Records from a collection
———

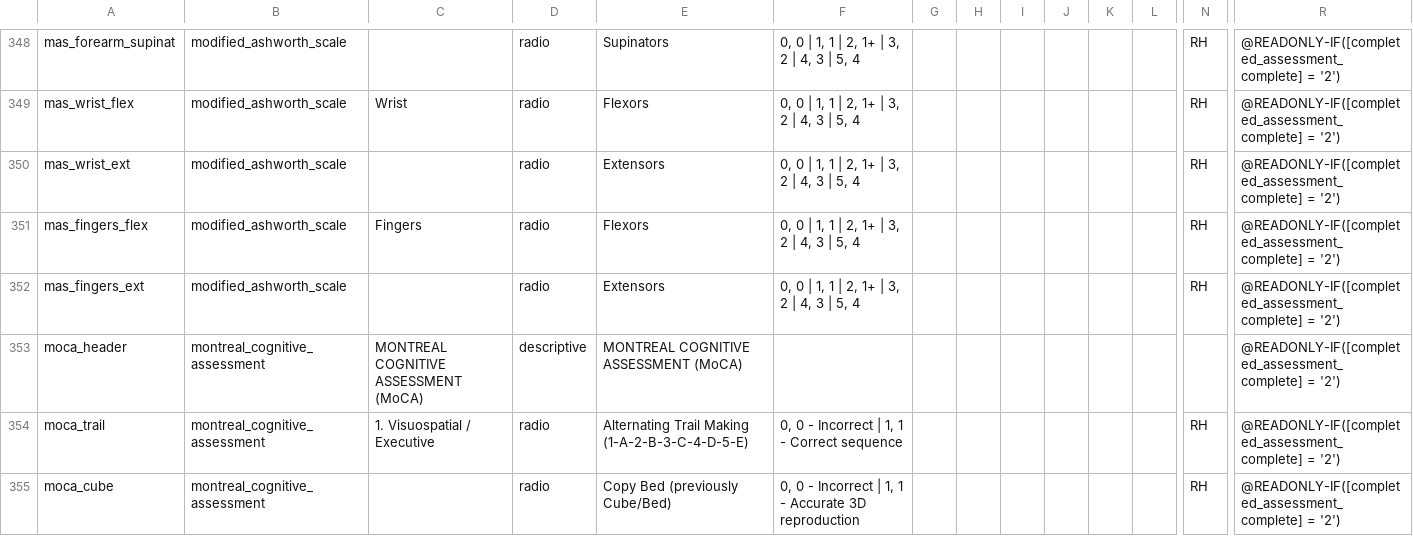
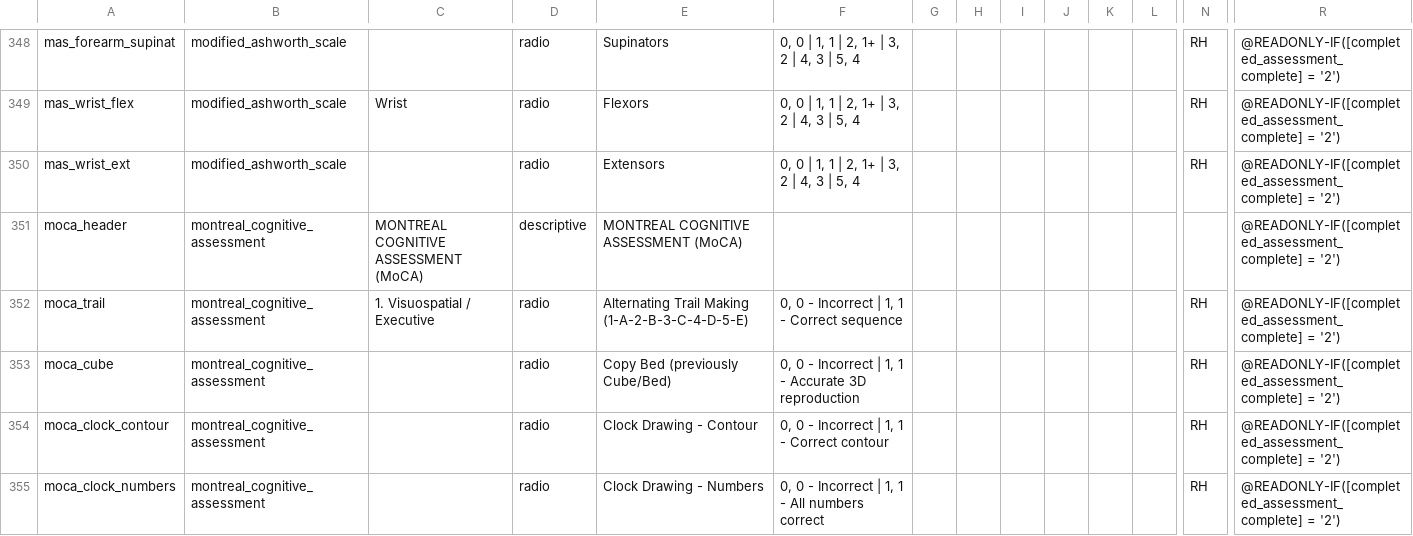
Before and after one commit to SujithChristopher/homerpdf, a CSV file: redcap/final/final.csv, drawn as a sheet; only a part is shown, gaps mark what is left out; the shorter side is filled out with more unchanged rows; rows hold the shown columns only; the diff names each change by its address in the sheet, - before the commit and + after, or states it on an @@ line.

```diff
--- a/redcap/final/final.csv
+++ b/redcap/final/final.csv
-row 351: mas_fingers_flex | modified_ashworth_scale | Fingers | radio | Flexors | 0, 0 | 1, 1 | 2, 1+ | 3, 2 | 4, 3 | 5, 4 |  |  |  |  |  |  | RH | @READONLY-IF([completed_assessment_complete] = '2')
-row 352: mas_fingers_ext | modified_ashworth_scale |  | radio | Extensors | 0, 0 | 1, 1 | 2, 1+ | 3, 2 | 4, 3 | 5, 4 |  |  |  |  |  |  | RH | @READONLY-IF([completed_assessment_complete] = '2')
```
Also changed, not shown: redcap/mas.csv.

———

Task prompt >>
The string "radio" marks the lines to copy; report each of them from the data above.

Response to this task >>
-row 351: mas_fingers_flex | modified_ashworth_scale | Fingers | radio | Flexors | 0, 0 | 1, 1 | 2, 1+ | 3, 2 | 4, 3 | 5, 4 |  |  |  |  |  |  | RH | @READONLY-IF([completed_assessment_complete] = '2')
-row 352: mas_fingers_ext | modified_ashworth_scale |  | radio | Extensors | 0, 0 | 1, 1 | 2, 1+ | 3, 2 | 4, 3 | 5, 4 |  |  |  |  |  |  | RH | @READONLY-IF([completed_assessment_complete] = '2')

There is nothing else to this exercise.